It's this latter expectation that is out of sync with the client desire for more and better work. They're trying to get something for nothing.
Agencies are coping as best they can, delivering as much service as possible and adjusting their headcounts downwards to meet declining fees. The resources are being stretched.
This is an inadequate response. Workloads are growing, and fees and resources are declining.
Agencies are playing a loser's game.
Agency executives need to restore balance in their relationships with clients and take control of their own operations. Here are a few key actions that should be initiated now:
- Agencies need to document and track the deliverables they are carrying out for their clients. This needs to be done uniformly across clients as a matter of agency policy.
- Senior agency executives need to establish a policy: "All clients will have a documented and approved Scope of Work in the agency's approved format. All Scope of Work changes will be tracked in a uniform way."
- Agencies need to determine "how much work" these deliverables represent, and how many creatives, production people, and account management / planners the work ought to require to carry out the work at an acceptable level of quality.
- Thus, the agency needs to develop uniform "resource standards" for the different types of work, so that resources can be evaluated against workloads. Senior agency executives need to initiate this effort.
- Client heads need to be made accountable within the agency for achieving an acceptable balance among workloads (scopes of work), resources and fees.
- Accountability needs to be reinforced through routine client head reviews. Senior agency executives need to begin reviewing client heads for the balance among their workloads, resources and fees.
- Clients that are under-paying for their scopes of work and are being under-resourced as a result need to be flagged -- and negotiations need to begin now.

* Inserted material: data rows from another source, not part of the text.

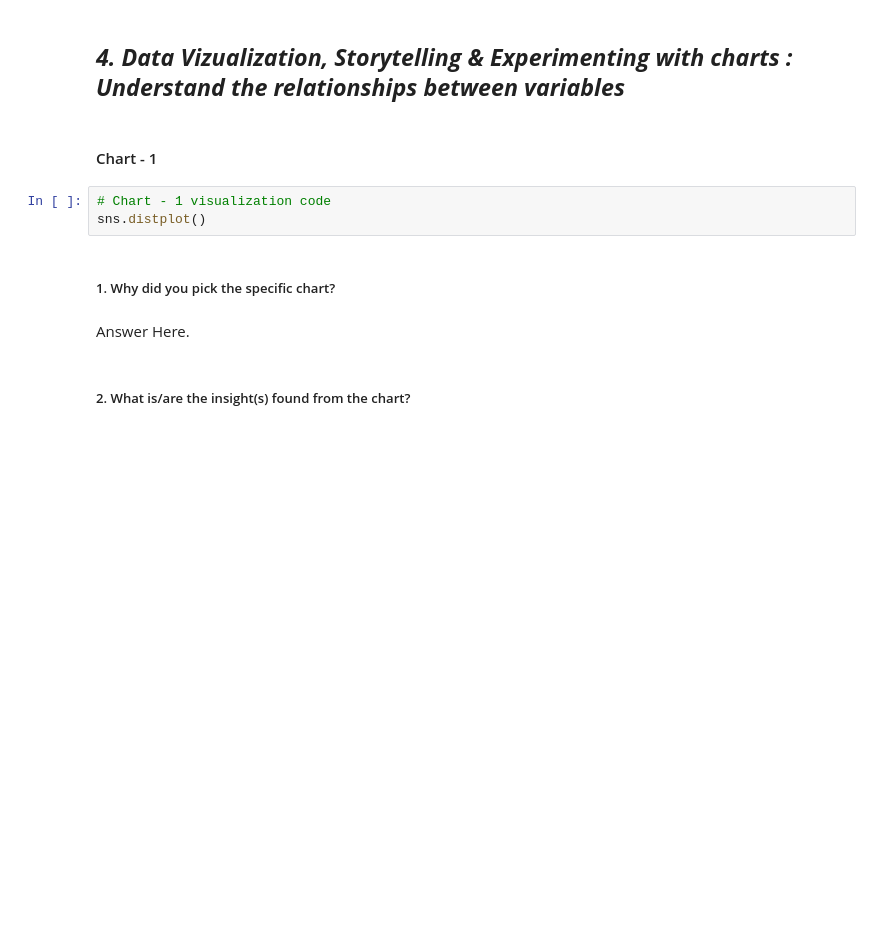
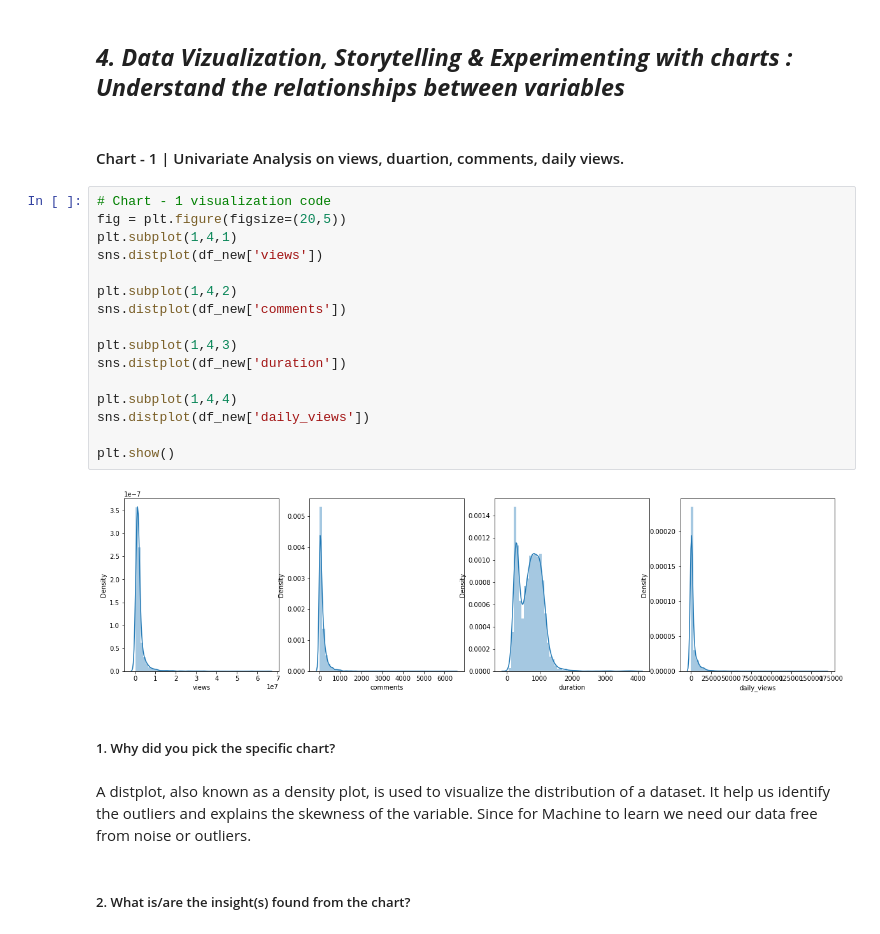
Before and after one commit to abhishekdhasmana17/ted-talk-view-prediction, a Jupyter notebook: Ted_Talk_Views_Prediction.ipynb, the cells around one changed output. Drawn from its saved outputs; the diff is of its cells as text; blank space fills up the shorter version.

```diff
--- a/Ted_Talk_Views_Prediction.ipynb
+++ b/Ted_Talk_Views_Prediction.ipynb
@@ -574,15 +574,32 @@ I also updated original ****df**** with ****new_df**** where I only included tho
 **Note** - *Features that are not included in df_new doesnt mean that they will not be used in analysis, it means they are not relevent for now but will be used in later part of the project.*
 # %% [markdown]
 ## ***4. Data Vizualization, Storytelling & Experimenting with charts : Understand the relationships between variables***
-# %% [markdown]
-#### Chart - 1
-# %%
-# Chart - 1 visualization code
-sns.distplot()
+# %% [markdown]
+ #### Chart - 1 | Univariate Analysis on views, duartion, comments, daily views.
+# %%
+# Chart - 1 visualization code
+fig = plt.figure(figsize=(20,5))
+plt.subplot(1,4,1)
+sns.distplot(df_new['views'])
+
+plt.subplot(1,4,2)
+sns.distplot(df_new['comments'])
+
+plt.subplot(1,4,3)
+sns.distplot(df_new['duration'])
+
+plt.subplot(1,4,4)
+sns.distplot(df_new['daily_views'])
+
+plt.show()
+# %% [output]
+[figure, added]
 # %% [markdown]
 ##### 1. Why did you pick the specific chart?
-# %% [markdown]
-Answer Here.
+# %% [markdown]
+A distplot, also known as a density plot, is used to visualize the distribution of a dataset.
+It help us identify the outliers and explains the skewness of the variable.
+Since for Machine to learn we need our data free from noise or outliers.
 # %% [markdown]
 ##### 2. What is/are the insight(s) found from the chart?
 # %% [markdown]
```
Also changed, not shown: parts of 1 cell of this notebook.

These steps will not restore health to all agency clients, of course. The overall initiative will improve the odds of success. It will motivate client heads to act in responsible ways that benefit the agency. It will improve agency financial health. Importantly, it will re-engage the agency in an active executive process that restores pride and control.
These steps are leadership steps. They need to be initiated by senior agency executives. The loser's game has gone on too long. it's time for a change.